··· GIVEN DATA
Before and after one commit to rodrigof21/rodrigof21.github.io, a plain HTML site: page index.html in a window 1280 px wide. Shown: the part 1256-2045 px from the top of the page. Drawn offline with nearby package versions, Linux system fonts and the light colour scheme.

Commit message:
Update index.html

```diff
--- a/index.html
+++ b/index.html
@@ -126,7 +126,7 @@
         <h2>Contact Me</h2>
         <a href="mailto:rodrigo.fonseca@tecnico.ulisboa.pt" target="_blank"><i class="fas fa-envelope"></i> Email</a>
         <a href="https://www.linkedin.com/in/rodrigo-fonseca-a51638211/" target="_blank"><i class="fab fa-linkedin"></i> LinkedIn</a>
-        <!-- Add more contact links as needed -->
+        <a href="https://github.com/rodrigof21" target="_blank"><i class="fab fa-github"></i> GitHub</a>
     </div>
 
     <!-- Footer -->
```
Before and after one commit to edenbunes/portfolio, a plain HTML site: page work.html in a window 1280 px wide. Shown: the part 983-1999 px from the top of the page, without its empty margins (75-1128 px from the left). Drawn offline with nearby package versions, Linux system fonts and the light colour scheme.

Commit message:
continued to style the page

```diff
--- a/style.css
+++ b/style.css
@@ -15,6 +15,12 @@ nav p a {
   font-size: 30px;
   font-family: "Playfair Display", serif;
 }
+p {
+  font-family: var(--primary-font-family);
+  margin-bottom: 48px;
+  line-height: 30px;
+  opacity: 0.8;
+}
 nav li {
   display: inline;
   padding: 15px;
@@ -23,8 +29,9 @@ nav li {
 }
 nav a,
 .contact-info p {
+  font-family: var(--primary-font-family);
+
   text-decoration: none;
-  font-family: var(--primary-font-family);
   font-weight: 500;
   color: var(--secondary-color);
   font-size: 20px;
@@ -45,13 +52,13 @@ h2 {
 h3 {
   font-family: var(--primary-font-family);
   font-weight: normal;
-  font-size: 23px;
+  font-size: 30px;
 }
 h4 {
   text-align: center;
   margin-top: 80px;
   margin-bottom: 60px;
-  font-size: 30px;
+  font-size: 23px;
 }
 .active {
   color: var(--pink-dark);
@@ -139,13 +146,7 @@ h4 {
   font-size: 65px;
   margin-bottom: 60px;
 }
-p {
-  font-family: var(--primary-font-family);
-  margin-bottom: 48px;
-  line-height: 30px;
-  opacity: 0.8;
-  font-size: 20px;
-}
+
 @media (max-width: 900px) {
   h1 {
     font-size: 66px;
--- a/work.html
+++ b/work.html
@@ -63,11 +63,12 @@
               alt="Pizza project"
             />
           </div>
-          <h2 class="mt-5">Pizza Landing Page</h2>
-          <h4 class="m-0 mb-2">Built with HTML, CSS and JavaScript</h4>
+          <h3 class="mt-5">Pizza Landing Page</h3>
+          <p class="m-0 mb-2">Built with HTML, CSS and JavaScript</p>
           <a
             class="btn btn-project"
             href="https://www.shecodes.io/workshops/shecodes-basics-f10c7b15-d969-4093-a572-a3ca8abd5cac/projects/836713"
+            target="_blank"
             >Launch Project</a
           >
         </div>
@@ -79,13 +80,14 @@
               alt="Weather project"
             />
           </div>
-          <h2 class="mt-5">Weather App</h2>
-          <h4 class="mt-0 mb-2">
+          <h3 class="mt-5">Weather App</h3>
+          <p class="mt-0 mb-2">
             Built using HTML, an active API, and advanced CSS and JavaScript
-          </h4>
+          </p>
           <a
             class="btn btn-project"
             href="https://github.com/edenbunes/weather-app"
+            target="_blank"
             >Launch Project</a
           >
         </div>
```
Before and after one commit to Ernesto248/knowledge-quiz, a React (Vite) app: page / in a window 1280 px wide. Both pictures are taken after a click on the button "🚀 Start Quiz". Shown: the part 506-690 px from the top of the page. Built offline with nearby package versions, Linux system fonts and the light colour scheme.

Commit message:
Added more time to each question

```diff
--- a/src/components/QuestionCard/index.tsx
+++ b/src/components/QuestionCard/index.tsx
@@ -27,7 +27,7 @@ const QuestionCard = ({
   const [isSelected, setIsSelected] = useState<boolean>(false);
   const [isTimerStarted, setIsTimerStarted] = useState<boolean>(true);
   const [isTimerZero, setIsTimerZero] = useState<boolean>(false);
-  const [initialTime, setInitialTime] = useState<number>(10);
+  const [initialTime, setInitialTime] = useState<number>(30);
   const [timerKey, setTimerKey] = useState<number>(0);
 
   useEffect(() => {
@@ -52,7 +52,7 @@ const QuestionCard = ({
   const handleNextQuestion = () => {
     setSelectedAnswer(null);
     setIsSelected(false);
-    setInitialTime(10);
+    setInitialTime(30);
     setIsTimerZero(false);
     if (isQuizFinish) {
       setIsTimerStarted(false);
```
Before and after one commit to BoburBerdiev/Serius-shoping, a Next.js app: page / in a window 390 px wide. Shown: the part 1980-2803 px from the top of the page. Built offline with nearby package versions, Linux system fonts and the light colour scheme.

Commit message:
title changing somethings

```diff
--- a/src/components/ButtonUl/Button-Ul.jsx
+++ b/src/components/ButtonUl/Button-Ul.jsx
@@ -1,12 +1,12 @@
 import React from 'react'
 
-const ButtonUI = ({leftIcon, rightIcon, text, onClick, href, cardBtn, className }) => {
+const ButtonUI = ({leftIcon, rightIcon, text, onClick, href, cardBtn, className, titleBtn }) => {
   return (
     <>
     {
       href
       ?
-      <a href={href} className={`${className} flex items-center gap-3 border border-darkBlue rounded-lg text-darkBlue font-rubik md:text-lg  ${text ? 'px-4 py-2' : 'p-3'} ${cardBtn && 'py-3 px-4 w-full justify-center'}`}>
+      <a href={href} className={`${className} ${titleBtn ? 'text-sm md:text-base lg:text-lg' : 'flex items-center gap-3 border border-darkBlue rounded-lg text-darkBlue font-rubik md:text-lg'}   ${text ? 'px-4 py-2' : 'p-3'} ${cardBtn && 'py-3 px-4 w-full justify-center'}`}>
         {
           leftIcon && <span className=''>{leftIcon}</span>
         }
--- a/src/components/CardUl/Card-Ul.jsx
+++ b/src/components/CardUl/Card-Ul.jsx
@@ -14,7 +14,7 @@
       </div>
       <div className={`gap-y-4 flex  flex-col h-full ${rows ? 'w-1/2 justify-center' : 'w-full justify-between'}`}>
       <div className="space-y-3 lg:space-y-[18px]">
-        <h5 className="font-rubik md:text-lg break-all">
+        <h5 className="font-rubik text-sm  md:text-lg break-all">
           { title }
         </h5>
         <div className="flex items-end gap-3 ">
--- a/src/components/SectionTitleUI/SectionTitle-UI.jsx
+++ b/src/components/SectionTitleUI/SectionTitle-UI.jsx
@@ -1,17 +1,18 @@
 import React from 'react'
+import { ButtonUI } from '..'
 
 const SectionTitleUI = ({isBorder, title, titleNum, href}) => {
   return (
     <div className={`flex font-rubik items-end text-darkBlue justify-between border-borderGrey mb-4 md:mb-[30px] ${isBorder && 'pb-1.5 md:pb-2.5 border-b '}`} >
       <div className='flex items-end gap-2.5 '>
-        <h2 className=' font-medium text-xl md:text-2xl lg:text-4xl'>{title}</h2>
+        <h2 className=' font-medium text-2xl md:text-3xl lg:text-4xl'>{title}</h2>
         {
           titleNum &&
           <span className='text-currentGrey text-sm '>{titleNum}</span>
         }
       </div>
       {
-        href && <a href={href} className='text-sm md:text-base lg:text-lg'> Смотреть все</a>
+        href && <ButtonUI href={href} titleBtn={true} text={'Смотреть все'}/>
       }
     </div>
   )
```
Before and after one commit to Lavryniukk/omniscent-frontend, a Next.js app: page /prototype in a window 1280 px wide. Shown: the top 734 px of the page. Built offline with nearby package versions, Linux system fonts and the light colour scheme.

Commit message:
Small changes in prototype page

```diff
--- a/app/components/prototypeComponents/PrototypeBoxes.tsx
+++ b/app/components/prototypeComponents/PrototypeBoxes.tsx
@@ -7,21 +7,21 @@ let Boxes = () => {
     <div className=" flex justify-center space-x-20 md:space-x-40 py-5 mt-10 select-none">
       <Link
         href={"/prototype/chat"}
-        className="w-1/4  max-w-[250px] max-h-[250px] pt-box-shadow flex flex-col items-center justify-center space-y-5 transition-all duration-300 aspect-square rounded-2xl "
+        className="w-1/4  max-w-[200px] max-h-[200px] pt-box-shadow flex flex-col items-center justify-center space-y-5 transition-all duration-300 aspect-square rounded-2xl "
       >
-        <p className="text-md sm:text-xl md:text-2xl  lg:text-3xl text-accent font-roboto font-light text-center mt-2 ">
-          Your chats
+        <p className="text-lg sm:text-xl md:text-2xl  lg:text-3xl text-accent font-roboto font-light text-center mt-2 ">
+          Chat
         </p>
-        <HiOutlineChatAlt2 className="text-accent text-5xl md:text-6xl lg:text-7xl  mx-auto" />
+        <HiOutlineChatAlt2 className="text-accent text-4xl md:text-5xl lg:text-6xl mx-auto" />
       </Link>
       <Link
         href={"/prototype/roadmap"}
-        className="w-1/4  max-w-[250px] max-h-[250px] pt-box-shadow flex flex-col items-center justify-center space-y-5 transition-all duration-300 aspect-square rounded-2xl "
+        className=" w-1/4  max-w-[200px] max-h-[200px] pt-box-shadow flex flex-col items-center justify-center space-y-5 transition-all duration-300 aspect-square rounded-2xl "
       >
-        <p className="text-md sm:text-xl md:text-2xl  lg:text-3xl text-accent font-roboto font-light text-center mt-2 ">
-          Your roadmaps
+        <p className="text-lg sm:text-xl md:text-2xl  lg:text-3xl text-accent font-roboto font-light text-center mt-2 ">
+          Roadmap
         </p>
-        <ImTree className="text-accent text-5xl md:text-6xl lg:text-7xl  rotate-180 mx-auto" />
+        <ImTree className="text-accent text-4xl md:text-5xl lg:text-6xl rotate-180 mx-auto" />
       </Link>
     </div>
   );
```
······
Your answer should be each line from the entries that includes the string "github".

Before and after one commit to rodrigof21/rodrigof21.github.io, a plain HTML site: page index.html in a window 1280 px wide. Shown: the part 1256-2045 px from the top of the page. Drawn offline with nearby package versions, Linux system fonts and the light colour scheme.
+        <a href="https://github.com/rodrigof21" target="_blank"><i class="fab fa-github"></i> GitHub</a>
             href="https://github.com/edenbunes/weather-app"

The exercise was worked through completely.